Among the entries below, extract exactly the lines that run from the one with "presses never merge." through the one with "-290,7 +292,7 @@", both ends included.
▶
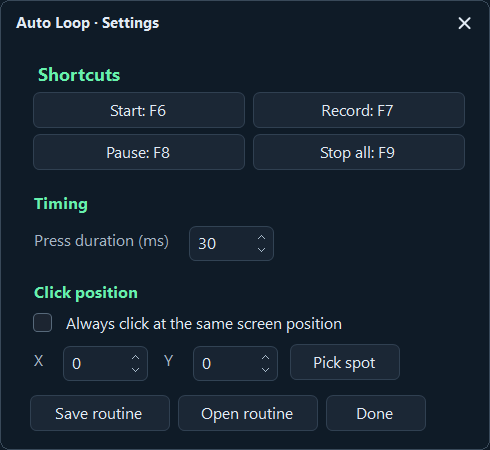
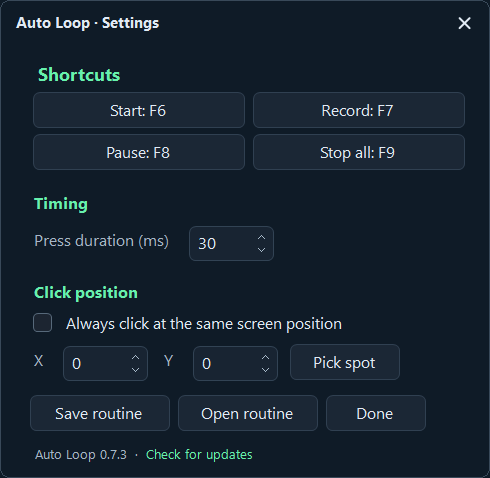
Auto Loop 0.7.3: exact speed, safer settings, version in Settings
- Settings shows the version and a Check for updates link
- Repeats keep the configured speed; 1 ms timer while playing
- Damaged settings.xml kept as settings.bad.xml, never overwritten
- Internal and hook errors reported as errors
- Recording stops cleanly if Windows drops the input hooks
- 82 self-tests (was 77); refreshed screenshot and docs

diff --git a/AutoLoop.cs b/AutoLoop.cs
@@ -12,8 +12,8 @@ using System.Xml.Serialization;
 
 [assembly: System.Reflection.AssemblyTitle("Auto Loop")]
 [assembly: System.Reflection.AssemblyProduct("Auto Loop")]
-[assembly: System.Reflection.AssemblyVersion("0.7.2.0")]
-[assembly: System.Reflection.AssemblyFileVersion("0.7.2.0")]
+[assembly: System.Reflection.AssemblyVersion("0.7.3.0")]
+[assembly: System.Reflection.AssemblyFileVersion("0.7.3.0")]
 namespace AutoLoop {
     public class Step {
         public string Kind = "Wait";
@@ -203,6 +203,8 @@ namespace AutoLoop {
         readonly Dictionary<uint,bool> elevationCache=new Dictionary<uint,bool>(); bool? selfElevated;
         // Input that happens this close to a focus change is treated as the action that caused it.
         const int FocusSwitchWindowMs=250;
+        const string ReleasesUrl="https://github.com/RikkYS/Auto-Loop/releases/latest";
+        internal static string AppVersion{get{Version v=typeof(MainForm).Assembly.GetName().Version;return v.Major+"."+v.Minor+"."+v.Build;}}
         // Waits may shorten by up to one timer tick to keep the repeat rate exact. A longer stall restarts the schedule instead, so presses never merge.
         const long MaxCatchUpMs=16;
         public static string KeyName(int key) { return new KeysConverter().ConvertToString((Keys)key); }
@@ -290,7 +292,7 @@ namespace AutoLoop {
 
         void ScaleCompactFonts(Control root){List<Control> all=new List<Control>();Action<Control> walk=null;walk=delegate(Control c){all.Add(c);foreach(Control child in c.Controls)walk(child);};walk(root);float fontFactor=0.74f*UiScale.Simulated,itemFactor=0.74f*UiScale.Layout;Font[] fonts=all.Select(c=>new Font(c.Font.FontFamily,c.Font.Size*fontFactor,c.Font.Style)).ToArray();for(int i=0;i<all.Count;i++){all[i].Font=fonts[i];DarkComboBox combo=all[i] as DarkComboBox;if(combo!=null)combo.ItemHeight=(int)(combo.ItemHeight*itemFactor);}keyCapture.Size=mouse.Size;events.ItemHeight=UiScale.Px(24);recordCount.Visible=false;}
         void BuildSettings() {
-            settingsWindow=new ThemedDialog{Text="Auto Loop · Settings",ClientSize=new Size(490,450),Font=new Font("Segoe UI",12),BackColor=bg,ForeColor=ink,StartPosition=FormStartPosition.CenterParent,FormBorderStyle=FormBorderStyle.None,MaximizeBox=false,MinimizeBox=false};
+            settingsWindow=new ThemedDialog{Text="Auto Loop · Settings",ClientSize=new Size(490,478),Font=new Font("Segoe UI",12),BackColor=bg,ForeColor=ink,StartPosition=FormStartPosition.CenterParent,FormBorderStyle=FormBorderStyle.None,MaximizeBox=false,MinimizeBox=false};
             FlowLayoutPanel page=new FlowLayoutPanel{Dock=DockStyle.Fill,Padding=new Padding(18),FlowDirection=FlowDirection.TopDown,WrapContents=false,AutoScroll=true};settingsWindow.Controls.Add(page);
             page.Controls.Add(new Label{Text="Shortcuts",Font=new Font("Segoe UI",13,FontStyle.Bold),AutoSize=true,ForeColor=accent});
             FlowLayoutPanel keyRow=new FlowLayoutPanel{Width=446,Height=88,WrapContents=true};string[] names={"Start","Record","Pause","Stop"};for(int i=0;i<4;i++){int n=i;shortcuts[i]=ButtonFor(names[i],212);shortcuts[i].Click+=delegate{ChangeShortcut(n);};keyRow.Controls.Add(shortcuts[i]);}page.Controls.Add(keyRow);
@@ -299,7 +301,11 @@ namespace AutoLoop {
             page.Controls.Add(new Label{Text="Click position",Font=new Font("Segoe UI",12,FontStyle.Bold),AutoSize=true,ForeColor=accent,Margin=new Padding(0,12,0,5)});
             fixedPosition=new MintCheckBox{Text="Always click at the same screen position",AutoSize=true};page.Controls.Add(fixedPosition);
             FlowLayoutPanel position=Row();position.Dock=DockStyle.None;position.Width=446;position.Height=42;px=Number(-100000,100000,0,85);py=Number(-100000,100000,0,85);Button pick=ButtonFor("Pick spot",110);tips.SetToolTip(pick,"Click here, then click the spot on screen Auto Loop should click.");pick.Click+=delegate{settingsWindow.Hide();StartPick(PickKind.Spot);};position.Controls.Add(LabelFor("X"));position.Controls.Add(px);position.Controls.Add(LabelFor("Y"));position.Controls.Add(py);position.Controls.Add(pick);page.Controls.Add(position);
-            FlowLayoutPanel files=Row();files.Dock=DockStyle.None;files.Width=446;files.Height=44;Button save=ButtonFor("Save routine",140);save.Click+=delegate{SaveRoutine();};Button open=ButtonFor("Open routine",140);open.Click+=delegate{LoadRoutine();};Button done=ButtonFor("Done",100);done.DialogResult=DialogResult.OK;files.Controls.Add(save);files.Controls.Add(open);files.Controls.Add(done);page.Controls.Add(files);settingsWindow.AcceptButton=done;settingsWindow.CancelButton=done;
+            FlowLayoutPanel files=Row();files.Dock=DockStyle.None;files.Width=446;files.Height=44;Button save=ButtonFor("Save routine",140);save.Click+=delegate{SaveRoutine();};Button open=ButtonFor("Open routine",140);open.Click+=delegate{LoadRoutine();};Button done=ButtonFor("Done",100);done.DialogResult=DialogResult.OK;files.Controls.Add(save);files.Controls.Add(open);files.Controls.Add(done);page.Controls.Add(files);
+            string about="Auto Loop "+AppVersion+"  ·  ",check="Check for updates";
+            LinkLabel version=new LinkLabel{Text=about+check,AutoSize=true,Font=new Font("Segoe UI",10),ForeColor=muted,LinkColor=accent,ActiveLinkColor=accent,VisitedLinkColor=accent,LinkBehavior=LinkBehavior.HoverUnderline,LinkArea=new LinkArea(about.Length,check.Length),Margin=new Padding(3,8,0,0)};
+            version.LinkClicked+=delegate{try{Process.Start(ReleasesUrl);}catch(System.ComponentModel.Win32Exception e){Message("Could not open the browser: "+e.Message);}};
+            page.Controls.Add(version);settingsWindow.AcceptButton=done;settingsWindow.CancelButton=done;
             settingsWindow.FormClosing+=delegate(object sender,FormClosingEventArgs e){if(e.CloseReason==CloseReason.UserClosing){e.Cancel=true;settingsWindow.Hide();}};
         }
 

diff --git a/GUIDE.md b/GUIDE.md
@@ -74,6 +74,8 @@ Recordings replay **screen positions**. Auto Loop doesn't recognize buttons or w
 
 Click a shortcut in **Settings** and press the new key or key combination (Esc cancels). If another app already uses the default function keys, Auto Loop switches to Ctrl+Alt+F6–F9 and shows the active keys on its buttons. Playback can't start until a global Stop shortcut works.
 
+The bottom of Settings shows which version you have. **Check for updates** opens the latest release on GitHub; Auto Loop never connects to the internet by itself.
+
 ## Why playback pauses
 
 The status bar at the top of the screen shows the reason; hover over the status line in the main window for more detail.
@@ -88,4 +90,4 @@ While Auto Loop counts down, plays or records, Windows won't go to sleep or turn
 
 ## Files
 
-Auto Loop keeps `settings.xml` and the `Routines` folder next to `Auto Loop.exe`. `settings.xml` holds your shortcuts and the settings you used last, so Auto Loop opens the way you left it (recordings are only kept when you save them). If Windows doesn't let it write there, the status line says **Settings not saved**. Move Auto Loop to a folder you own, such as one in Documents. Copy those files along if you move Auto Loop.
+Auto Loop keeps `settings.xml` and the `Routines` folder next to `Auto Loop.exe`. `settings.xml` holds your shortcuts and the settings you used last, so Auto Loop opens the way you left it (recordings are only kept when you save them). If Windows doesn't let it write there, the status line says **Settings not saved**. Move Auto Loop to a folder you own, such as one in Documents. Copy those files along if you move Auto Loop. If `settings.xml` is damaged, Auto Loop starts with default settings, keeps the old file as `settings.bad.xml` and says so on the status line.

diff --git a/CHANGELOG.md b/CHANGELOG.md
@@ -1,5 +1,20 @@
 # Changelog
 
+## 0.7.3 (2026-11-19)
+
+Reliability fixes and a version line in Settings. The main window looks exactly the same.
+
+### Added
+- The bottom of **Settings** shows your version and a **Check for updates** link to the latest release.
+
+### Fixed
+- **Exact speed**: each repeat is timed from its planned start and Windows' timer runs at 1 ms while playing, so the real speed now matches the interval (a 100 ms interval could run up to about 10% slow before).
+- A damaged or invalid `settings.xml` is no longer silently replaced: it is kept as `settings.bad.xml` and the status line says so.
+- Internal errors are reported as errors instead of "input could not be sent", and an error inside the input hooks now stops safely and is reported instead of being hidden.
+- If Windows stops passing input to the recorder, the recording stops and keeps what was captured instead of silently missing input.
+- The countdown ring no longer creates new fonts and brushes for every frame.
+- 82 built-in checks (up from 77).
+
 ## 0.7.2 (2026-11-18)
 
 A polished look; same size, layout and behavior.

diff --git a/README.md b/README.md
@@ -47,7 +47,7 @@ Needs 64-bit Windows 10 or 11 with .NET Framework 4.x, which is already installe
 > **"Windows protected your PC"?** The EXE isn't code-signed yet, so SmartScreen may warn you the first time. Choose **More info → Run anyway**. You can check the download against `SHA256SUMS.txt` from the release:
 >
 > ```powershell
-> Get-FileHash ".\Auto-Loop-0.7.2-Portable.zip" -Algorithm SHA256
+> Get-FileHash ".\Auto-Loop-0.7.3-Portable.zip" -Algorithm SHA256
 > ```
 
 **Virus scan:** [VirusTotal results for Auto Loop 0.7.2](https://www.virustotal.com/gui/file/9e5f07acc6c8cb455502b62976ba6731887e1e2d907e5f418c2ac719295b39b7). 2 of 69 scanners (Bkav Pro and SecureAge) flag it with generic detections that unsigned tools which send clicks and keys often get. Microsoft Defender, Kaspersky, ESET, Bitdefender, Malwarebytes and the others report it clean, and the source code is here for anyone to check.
◀
▶
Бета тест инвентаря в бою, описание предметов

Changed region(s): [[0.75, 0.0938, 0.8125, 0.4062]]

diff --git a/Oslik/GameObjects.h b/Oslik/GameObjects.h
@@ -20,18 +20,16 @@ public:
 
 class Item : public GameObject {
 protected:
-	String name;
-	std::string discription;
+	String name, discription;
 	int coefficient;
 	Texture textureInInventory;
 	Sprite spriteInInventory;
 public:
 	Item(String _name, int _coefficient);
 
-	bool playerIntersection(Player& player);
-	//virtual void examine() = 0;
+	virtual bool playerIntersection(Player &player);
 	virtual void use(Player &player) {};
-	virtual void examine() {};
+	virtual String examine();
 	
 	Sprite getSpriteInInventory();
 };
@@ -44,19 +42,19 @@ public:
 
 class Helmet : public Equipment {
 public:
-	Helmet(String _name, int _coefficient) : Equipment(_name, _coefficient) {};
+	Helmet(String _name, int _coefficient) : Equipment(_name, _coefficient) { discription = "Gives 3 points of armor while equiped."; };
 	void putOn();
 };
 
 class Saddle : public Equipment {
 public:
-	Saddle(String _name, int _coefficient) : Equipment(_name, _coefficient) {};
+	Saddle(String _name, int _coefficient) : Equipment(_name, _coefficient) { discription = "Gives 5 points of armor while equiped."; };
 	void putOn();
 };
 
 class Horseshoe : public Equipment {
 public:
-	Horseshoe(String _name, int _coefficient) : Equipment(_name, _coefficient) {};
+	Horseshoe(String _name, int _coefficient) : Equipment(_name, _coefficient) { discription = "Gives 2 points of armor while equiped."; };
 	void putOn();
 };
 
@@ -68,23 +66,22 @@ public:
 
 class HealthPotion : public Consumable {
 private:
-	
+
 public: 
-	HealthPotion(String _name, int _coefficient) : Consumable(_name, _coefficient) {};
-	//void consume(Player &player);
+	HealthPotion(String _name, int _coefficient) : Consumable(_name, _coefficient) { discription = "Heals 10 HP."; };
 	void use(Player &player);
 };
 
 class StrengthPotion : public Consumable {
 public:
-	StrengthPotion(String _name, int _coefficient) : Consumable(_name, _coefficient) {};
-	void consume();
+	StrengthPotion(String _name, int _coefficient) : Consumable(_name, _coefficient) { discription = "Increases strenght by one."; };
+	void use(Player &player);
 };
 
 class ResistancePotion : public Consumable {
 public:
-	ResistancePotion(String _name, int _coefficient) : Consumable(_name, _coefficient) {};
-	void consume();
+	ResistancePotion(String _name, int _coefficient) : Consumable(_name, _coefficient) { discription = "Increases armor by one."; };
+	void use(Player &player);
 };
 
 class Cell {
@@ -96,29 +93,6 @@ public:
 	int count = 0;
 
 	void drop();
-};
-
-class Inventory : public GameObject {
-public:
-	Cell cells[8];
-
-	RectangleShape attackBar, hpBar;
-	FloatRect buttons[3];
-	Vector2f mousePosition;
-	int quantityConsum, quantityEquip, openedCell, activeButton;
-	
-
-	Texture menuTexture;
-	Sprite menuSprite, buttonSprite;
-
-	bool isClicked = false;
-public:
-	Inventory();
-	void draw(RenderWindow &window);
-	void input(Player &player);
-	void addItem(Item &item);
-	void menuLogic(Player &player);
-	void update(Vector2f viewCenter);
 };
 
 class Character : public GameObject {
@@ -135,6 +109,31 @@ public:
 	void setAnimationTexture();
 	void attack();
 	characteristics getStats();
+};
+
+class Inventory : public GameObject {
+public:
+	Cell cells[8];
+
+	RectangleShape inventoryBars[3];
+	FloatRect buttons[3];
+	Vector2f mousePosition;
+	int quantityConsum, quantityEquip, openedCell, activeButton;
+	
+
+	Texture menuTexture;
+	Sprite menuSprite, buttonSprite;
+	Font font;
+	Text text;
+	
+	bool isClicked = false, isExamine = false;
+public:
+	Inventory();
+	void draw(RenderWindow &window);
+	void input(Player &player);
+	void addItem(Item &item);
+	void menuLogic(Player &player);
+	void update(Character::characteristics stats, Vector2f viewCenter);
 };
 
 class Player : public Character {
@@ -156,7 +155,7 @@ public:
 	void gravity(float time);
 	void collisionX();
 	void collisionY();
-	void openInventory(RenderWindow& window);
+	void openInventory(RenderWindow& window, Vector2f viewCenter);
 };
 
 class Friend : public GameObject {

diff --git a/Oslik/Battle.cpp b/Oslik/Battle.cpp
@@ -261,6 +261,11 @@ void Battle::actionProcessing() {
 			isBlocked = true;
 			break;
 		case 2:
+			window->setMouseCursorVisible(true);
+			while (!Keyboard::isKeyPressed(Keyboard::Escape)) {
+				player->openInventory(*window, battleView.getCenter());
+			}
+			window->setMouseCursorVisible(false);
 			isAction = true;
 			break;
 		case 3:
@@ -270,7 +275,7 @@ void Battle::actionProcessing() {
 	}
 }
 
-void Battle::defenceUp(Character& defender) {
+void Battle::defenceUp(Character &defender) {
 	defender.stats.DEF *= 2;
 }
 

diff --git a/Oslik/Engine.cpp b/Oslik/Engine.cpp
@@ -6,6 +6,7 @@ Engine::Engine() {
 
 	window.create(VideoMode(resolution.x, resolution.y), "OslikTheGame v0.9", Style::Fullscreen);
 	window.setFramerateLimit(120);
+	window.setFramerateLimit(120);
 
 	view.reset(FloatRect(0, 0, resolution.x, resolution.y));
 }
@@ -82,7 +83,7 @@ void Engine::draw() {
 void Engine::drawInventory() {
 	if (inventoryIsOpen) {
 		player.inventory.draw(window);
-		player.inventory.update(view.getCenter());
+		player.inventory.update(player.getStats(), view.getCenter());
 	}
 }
◀
• **ANSWER SPACE**:
         // Waits may shorten by up to one timer tick to keep the repeat rate exact. A longer stall restarts the schedule instead, so presses never merge.
         const long MaxCatchUpMs=16;
         public static string KeyName(int key) { return new KeysConverter().ConvertToString((Keys)key); }
@@ -290,7 +292,7 @@ namespace AutoLoop {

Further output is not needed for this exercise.